The contents of the registers can be modified by
performing a byte or a page write operation directly to
any register address.
The registers are divided into 8 sections. They are:
1. Real Time Clock (7 bytes): Address 00h to 06h.
2. Control and Status (9 bytes): Address 07h to 0Fh.
3. Alarm (6 bytes): Address 10h to 15h.
4. Time Stamp for Battery Status (5 bytes): Address
16h to 1Ah.
5. Time Stamp for VDD Status (5 bytes): Address 1Bh
6. Daylight Savings Time (8 bytes): 20h to 27h.
7. TEMP (2 bytes): 28h to 29h
8. Crystal Net PPM Correction, NPPM (2 bytes): 2Ah,
9. Crystal Turnover Temperature, XT0 (1 byte): 2Ch
10.Crystal ALPHA at high temperature, ALPHA_H (1
11.Scratch Pad (2 bytes): Address 2Eh and 2Fh
Write capability is allowable into the RTC registers (00h
to 06h) only when the WRTC bit (bit 6 of address 08h) is
set to “1”. A multi-byte read or write operation
should be limited to one section per operation for
best RTC timekeeping performance.
A register can be read by performing a random read at
any address at any time. This returns the contents of
that register location. Additional registers are read by
performing a sequential read. For the RTC and Alarm
registers, the read instruction latches all clock registers
into a buffer, so an update of the clock does not change
the time being read. At the end of a read, the master
supplies a stop condition to end the operation and free
the bus. After a read, the address remains at the
previous address +1 so the user can execute a current
address read and continue reading the next register.
When the previous address is 2Fh, the next address will
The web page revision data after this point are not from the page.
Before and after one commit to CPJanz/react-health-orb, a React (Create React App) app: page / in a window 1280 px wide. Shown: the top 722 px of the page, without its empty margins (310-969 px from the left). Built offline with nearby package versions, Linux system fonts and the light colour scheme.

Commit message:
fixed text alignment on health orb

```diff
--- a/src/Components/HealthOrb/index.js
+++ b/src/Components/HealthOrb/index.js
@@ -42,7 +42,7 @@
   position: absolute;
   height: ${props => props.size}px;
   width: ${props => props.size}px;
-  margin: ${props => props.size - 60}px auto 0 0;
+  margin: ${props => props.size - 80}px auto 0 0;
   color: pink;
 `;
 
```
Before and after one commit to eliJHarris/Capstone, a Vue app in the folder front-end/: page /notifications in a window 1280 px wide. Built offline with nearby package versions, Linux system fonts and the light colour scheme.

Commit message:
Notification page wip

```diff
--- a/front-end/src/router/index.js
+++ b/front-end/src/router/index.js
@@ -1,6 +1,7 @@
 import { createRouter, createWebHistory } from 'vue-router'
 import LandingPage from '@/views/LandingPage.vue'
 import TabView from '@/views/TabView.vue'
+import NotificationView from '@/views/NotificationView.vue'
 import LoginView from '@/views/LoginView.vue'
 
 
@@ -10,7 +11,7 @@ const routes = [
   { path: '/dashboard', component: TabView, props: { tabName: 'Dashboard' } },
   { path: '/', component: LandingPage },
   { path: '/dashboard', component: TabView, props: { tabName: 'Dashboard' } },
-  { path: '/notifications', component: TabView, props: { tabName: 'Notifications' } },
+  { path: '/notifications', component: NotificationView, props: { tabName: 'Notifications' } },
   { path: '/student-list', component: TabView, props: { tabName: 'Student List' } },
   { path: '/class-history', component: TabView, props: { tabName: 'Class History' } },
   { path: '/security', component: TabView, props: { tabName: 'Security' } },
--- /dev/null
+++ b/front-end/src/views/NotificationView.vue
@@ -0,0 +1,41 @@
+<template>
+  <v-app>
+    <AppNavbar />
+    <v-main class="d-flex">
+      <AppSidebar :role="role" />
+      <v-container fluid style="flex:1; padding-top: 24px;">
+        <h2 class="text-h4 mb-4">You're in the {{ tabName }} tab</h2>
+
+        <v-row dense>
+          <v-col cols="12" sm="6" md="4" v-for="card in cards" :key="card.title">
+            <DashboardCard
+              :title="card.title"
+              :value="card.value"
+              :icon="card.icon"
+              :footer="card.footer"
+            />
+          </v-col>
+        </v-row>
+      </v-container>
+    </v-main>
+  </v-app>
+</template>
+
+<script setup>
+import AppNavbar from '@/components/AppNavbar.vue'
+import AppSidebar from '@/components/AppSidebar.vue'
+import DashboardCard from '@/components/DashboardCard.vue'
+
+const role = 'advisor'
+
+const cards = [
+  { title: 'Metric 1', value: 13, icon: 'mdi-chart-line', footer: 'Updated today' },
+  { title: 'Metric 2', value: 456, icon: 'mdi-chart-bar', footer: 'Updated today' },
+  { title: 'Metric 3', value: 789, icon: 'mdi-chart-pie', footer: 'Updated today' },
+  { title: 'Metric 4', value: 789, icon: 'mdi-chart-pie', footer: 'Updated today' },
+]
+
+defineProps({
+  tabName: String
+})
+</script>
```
wrap around to 00h.
It is not necessary to set the WRTC bit prior to writing
into the control and status, alarm, and user SRAM
February 11, 2010